His poems are cheeky and fun and he covers a swath of topics with his jaunty verse, occasionally throwing in pleasurable rhymes just for the fun of it.
Some of his gags are a little predictable, not due to Davidson's writing particularly, but just because he has taken his comic inspiration from the stock themes of comedy in 2014. Jokes about Putin's sexuality and the aforementioned referendum are certainly amusing, but do seem a bit stale.
That being said, when Davidson approaches these themes with a more idiosyncratic style - for example a poem about global warming from the point of view of a chimpanzee stood atop a giant panda in Edinburgh zoo - he hits on some real gold.
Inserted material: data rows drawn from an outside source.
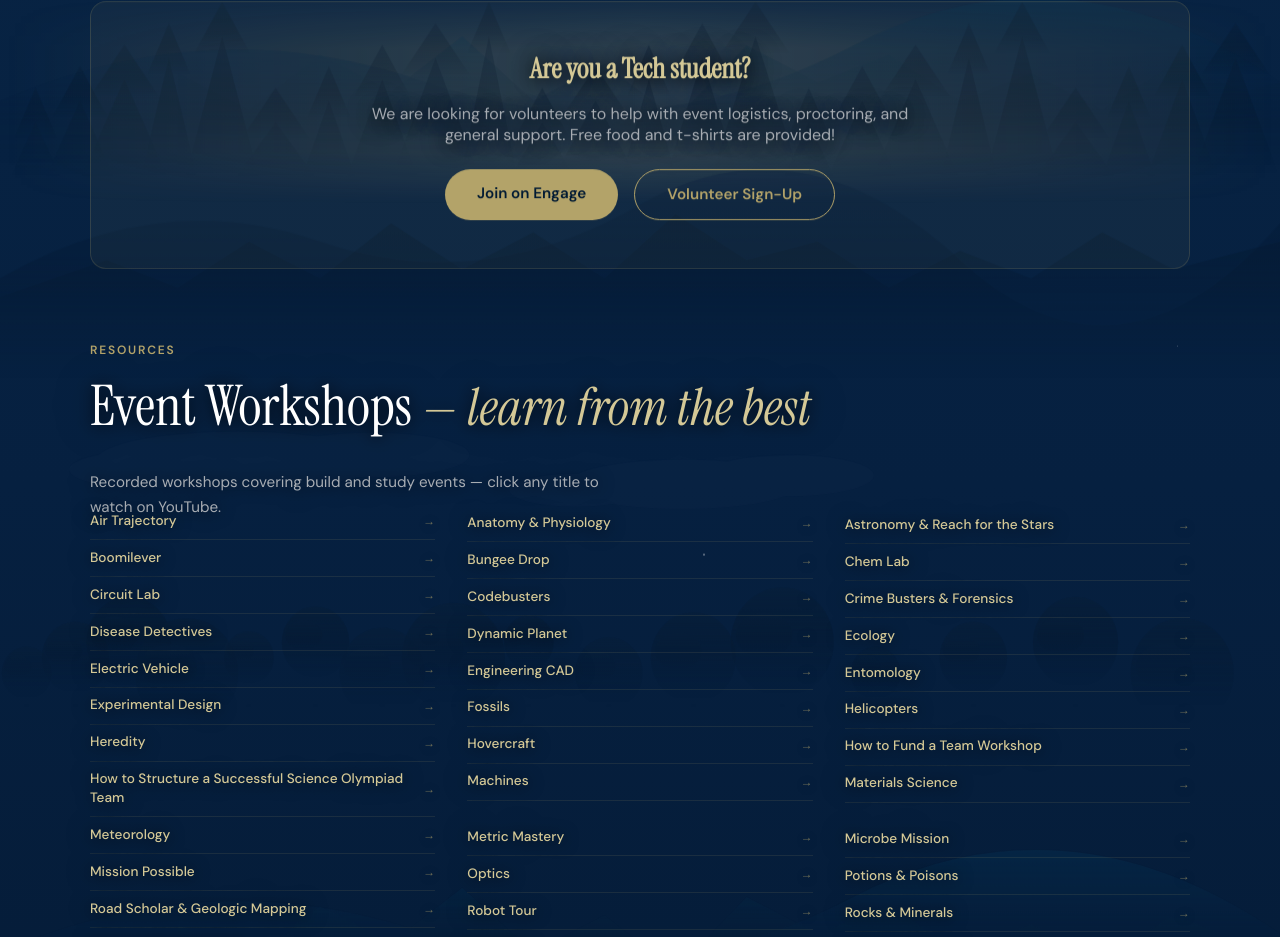
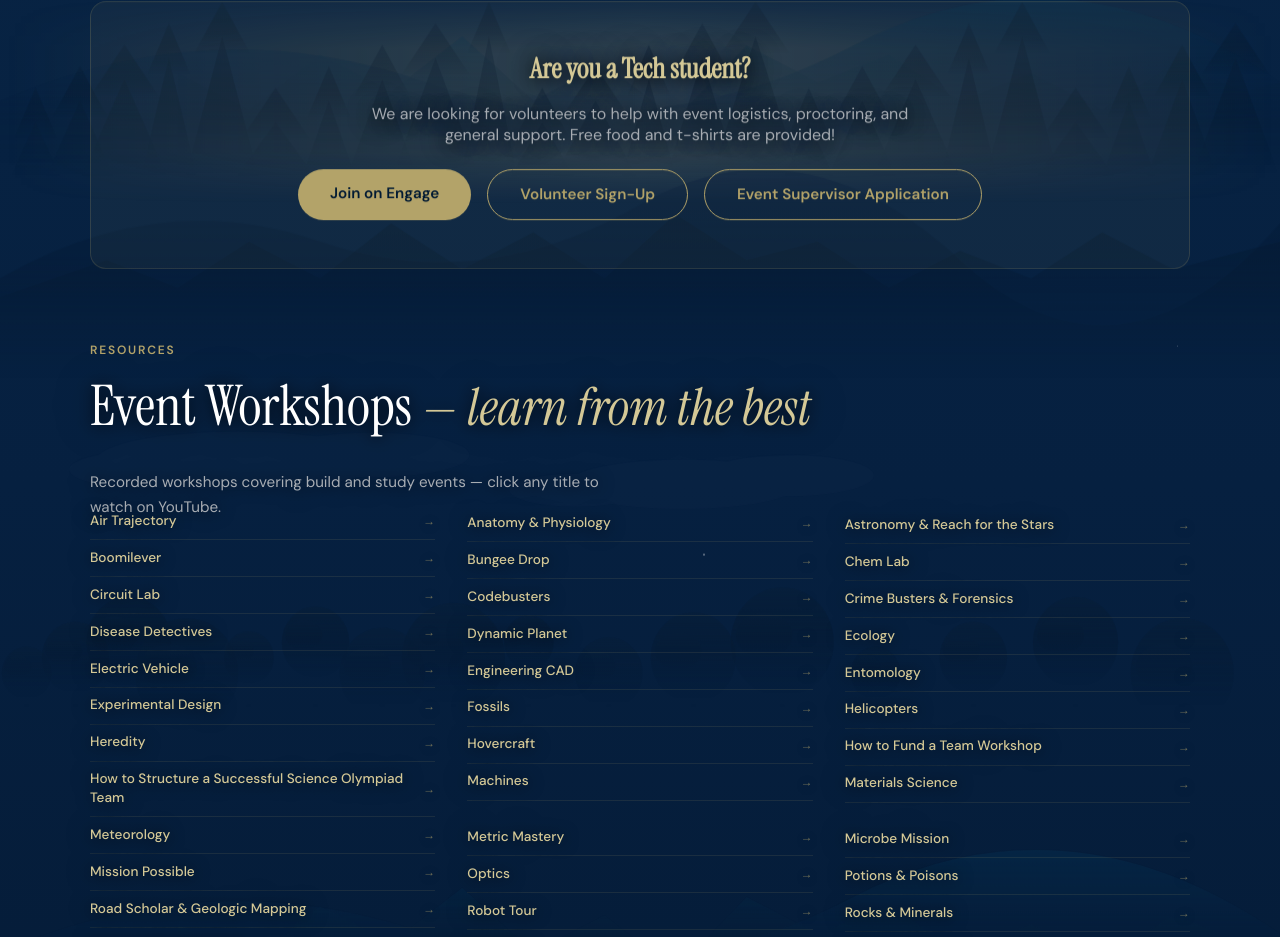
Before and after one commit to anvita-kallam/sciolygt, a React (Vite) app: page / in a window 1280 px wide. Shown: the part 4354-5291 px from the top of the page. Built offline with nearby package versions, Linux system fonts and the light colour scheme.

Commit message:
Add YJI 2027 Event Supervisor application link.

```diff
--- a/src/components/Join/Join.tsx
+++ b/src/components/Join/Join.tsx
@@ -37,12 +37,20 @@ const Join = () => (
               Join on Engage
             </a>
             <a
-              href="https://docs.google.com/forms/d/e/1FAIpQLSekFTVWk0ZQ-mK0fVWTKB21nae7Nm60SFrXWxuVJWlGmNUWpA/viewform"
+              href={GET_INVOLVED.volunteerUrl}
               target="_blank"
               rel="noopener noreferrer"
               className="join-btn secondary"
             >
               Volunteer Sign-Up
+            </a>
+            <a
+              href={GET_INVOLVED.eventSupervisorUrl}
+              target="_blank"
+              rel="noopener noreferrer"
+              className="join-btn secondary"
+            >
+              Event Supervisor Application
             </a>
           </div>
         </div>
--- a/src/data/content.ts
+++ b/src/data/content.ts
@@ -114,6 +114,9 @@ export const PAST_TOURNAMENTS: {
 
 export const GET_INVOLVED = {
   engageUrl: "https://gatech.campuslabs.com/engage/",
+  volunteerUrl:
+    "https://docs.google.com/forms/d/e/1FAIpQLSekFTVWk0ZQ-mK0fVWTKB21nae7Nm60SFrXWxuVJWlGmNUWpA/viewform",
+  eventSupervisorUrl: "https://forms.gle/mN4FfyZfoBiUcA3h9",
   steps: [
     { step: "01", title: "Visit Engage", description: "Go to gatech.campuslabs.com/engage/ and log in with your Georgia Tech email." },
     { step: "02", title: "Join the organization", description: "Search for Science Olympiad and click Join to become a member." },
```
His poems are cheeky and fun and he covers a swath of topics with his jaunty verse, occasionally throwing in pleasurable rhymes just for the fun of it. “If only Sherlock Holmes was no good at solving cases”, he muses during a poem about our relationship with the arts, “if only Scooby Doo was as good as Wacky Races”. He also uses the charming sing-song of his voice to aid his poems; only a man with a Scottish lilt such as Davidson's can get away with rhyming the words “good” and “lid”.
Davidson even manages to develop some genuine pathos with a beautiful poem about McCray's Battalion which displays that Davidson is a lot more than a comic talent – he is also capable of tackling serious subjects in an interesting and provocative way.